I see many students who come to me because they’re “doing bad in class”, and when I ask them at the first tutoring session to explain their difficulties, they look at me like a deer caught in the headlights. It immediately tells me that this student has very little chance of passing this course, regardless of what efforts I bring to bear. If you don’t even know where your problem areas are, then my only option is to go through the entirety of the class material all over again – becoming a second lecturer, in effect. This is not what private tutoring is supposed to be all about. It doesn’t matter to me that students come to me with gaps in their understanding – indeed, that’s why they’re coming to me in the first place. But if a student can’t even tell me what they don’t understand, it tells me that they either have no business taking this course or they’ve put forth absolutely no effort up till this point in the semester. Either way, the tutoring relationship is off to a rocky start.
2. “Sorry I’m 30 minutes late”.
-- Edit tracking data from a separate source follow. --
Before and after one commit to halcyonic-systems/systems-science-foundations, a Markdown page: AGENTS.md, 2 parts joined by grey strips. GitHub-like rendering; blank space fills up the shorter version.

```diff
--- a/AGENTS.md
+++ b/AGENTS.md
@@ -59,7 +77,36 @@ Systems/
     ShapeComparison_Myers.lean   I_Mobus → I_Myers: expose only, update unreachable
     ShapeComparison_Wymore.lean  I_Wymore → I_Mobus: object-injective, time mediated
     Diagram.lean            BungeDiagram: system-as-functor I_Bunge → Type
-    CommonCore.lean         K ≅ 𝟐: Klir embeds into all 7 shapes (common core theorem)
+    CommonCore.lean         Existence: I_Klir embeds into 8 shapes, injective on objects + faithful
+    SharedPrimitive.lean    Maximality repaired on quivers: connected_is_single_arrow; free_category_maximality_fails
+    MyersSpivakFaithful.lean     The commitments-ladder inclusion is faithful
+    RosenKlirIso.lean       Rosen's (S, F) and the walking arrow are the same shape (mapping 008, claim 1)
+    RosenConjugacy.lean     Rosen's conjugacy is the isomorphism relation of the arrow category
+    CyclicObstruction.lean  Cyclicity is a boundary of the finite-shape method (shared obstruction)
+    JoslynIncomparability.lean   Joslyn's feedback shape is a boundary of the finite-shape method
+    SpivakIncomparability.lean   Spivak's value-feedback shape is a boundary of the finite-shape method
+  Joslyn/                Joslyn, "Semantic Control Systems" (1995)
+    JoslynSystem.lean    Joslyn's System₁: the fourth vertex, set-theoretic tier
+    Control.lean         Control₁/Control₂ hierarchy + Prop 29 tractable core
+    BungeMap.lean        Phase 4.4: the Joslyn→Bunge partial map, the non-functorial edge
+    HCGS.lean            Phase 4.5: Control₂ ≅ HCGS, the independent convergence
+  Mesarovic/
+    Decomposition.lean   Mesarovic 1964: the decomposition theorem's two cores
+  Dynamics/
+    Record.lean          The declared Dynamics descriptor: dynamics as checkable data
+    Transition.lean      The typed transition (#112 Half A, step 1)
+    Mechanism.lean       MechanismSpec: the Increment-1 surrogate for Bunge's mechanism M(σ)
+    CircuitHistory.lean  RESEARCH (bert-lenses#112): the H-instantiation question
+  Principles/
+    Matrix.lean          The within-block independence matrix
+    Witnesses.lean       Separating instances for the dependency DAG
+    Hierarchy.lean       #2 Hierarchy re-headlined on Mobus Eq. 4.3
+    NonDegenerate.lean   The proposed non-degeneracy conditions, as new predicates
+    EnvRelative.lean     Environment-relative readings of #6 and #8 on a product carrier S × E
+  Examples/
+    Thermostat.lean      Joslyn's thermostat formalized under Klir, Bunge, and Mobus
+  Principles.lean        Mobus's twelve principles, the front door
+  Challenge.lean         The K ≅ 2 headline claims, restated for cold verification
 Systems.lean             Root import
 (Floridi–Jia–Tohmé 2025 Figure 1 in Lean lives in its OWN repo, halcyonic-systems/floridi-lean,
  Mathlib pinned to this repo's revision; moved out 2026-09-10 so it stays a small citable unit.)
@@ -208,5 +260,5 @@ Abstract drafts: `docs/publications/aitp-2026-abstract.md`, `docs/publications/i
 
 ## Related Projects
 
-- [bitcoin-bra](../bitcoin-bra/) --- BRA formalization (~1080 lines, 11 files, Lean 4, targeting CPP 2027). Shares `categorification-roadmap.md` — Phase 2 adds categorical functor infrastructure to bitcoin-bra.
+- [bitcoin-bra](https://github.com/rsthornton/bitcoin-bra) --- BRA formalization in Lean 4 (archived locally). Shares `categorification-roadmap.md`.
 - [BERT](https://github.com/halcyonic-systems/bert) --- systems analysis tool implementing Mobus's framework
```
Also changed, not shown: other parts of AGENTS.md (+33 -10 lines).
My time is valuable, and I make sure to confirm appointments with students several days in advance, the day of, and all my students have my email address and private cell phone number. Leaving me to sit and wonder if you’re ever going to show up, as time ticks on and I start to think about all the other (more productive) things I could be doing, is a surefire way to start the tutoring process off on the wrong foot. Emergencies happen; traffic happens; flat tires happen. But in todays world of massively interconnected communications, there’s absolutely no excuse for blindly standing someone up for a prearranged meeting. I’m a professional. Treat me like one, and I’ll treat you with equal respect; together, we can do amazing things.
3. At the end of the session: “How much do you charge again / how much do I owe you?”
My rates are probably the lowest in Atlanta, despite my credentials. I tutor because I enjoy it and because I’m a fervent believer in the need for science education. My fees were clearly outlined to you before we even made contact for the first time, and you were reminded of my fees when we setup our tutoring session. You’re getting me for almost nothing, and you’re well aware of what it costs. What do you expect to gain by asking me (after we finish a session) how much you owe me? Are you trying to embarrass me? Are you trying to bargain for a better deal, or open up a line of credit? Discretely hand me the money – no checks, please, it just makes it more difficult for me (I don’t tutor you in Persian and make your life more difficult) – and don’t bring up the subject of money. Especially at the end of a session, when I’m sitting there patiently, waiting to be paid, while you pack up your goods. It’s uncomfortable and impolite.
How do my fellow tutors feel about these things? I can’t be alone in these feelings. To my current and future students: treat me, and more importantly yourself, with the appropriate level of respect. That’s all. Know what you’re having difficulty with, be courteously on time (and give warning if you’re running late), and don’t play the idiot by asking me how much it costs – especially after we just finished a session. We’re not bartering, here. It’s a service you’ve received, a service you sought out and hired after being given all the details. Work with me in these things, and we can do amazing things for your level of science education. Students who break these “rules” quickly find themselves without my assistance as a tutor.